Pete’s Prediction: 17 W, 3.40 ERA, 140 K
A.J. Burnett, SP: I have to be honest, I don’t see the attraction. Burnett has only started 30 or more games twice in his career and he is always injured. On top of that his career high in wins is only 12. You can make the argument that he does give you good strikeout totals. This is true but, if you combine that with low wins and a problem controlling walks then you have a pitcher who is over rated. Draft for the K’s if you need them but don’t rely on much else.
Pete’s Prediction: 11 W, 3.80 ERA, 170 K
B.J. Ryan, RP: He’s baaaaaaaaaack. Ryan’s season was cut short in 2007 due to Tommy John surgery. All signs point to Ryan being ready for opening day. Don’t let the elbow scare you off, Ryan is one of the game’s elite closers. In 2006 he had 38 saves for Toronto and a ridiculous 1.37 ERA. With Ryan you get a microscopic ERA and plenty of saves. He may fall a bit on draft day due to elbow concerns but let everyone else’s worries be your gift.

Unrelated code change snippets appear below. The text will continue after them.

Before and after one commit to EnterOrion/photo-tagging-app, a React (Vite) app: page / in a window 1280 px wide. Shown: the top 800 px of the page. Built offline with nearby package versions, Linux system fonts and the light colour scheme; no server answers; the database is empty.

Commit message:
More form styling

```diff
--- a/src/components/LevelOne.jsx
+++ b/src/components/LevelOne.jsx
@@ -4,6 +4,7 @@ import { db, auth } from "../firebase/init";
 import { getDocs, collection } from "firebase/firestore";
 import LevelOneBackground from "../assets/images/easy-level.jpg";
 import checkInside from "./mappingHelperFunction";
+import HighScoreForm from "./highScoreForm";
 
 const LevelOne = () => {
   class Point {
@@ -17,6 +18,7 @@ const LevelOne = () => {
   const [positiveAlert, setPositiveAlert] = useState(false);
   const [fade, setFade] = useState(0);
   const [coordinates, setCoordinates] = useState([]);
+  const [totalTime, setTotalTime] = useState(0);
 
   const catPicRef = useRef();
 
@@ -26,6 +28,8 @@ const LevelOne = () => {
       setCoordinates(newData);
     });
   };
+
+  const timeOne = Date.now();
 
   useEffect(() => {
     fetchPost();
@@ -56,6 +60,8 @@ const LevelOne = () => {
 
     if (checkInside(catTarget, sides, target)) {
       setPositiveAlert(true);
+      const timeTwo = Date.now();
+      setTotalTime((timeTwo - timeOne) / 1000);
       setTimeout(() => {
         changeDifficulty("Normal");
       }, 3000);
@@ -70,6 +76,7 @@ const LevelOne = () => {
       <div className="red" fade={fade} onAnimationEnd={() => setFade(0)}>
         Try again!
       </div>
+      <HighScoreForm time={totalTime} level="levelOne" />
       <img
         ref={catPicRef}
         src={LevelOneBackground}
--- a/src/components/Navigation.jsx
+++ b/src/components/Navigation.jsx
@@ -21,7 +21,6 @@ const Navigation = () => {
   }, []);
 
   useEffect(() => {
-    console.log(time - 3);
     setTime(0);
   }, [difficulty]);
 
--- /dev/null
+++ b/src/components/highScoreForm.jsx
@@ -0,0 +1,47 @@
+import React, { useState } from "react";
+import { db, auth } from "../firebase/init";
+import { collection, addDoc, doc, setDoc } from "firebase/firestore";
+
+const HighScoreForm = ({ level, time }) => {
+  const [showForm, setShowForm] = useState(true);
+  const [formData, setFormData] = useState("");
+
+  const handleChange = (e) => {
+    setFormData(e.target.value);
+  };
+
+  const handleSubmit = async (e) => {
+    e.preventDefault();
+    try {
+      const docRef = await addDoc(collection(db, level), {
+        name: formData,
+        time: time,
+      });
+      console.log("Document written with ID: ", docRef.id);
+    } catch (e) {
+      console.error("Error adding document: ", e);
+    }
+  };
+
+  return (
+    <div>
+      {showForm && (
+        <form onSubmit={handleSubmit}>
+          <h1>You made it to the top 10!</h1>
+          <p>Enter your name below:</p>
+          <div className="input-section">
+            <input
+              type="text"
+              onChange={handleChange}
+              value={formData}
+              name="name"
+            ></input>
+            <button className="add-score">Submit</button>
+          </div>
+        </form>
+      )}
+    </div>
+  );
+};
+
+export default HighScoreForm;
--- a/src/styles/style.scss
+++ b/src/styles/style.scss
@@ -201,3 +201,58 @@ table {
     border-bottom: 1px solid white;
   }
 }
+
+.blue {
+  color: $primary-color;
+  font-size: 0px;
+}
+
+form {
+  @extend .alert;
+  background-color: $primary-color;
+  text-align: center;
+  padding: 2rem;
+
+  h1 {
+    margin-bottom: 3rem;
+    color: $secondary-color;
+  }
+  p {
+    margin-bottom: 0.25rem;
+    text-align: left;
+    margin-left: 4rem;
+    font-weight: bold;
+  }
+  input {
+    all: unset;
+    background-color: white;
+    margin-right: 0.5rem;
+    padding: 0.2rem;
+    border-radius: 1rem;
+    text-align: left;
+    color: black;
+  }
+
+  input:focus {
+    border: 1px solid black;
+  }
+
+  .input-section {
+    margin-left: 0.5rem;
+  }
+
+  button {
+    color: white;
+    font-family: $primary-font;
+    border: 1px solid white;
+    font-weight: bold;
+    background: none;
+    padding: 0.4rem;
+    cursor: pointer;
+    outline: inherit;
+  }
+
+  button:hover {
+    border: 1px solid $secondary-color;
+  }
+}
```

Pete’s Prediction: 3 W, 2.06 ERA, 98 K, 36 SV
OTHERS OF NOTE
Lyle Overbay, 1B: Overbay was having an abysmal season before and after his injury. His .240 average was very unlike him. It wasn’t just average, Overbay’s numbers were down in every offensive category. Whatever the problem was, I am confident he can bounce back. Moving to the AL wasn’t the problem as evident by his 2006 season. Expect typical numbers he has always put up, but be cautious if you think the hand injury will linger.
Pete’s Prediction: 80 R, .287 AVG, 18 HR, 81 RBI, 2 SB
Scott Rolen, 3B: Traded for Troy Glaus in the off-season, Glaus is now the everyday 3B for Toronto and rejoins fellow teammate David Eckstein. Rolen has battled shoulder injuries for the past few season and this explains his line from last season which was .265 AVG, 8 HR, and 58 RBI in only 112 games. Rolen took batting practice and said he has felt better than he has in the past 4 years. If you want to take a risk and take this as a sign, then be my guest. You should also note that Rolen will have an indoor stadium as his home park for the first time in his career AND he is moving to the AL for the first time. All these variables are too risky for my taste.
Pete’s Prediction: 79 R, .276 AVG, 18 HR, 71 RBI, 1 SB
Shaun Marcum, Dustin McGowan, Jesse Litsch, and Jeremy Accardo, SP/RP: Due to injuries in the rotation and the bullpen, Toronto was able to develop their young pitching for the majority of the 2007 season. Accardo filled in for B.J. Ryan and got 30 saves with a 2.14 ERA. if anything happens to Ryan (and who knows, he is coming off of Tommy John surgery after all), Accardo can grab a few saves. McGowan, Litsch, and Marcum have a full year of starting experience under their belt and proved they can hang tough in the AL East. Those three starters can give you ERA’s in the high 3.00’s or low 4.00’s at a bargain basement price at much later rounds in your draft.
Next up: The Bronx Bombers…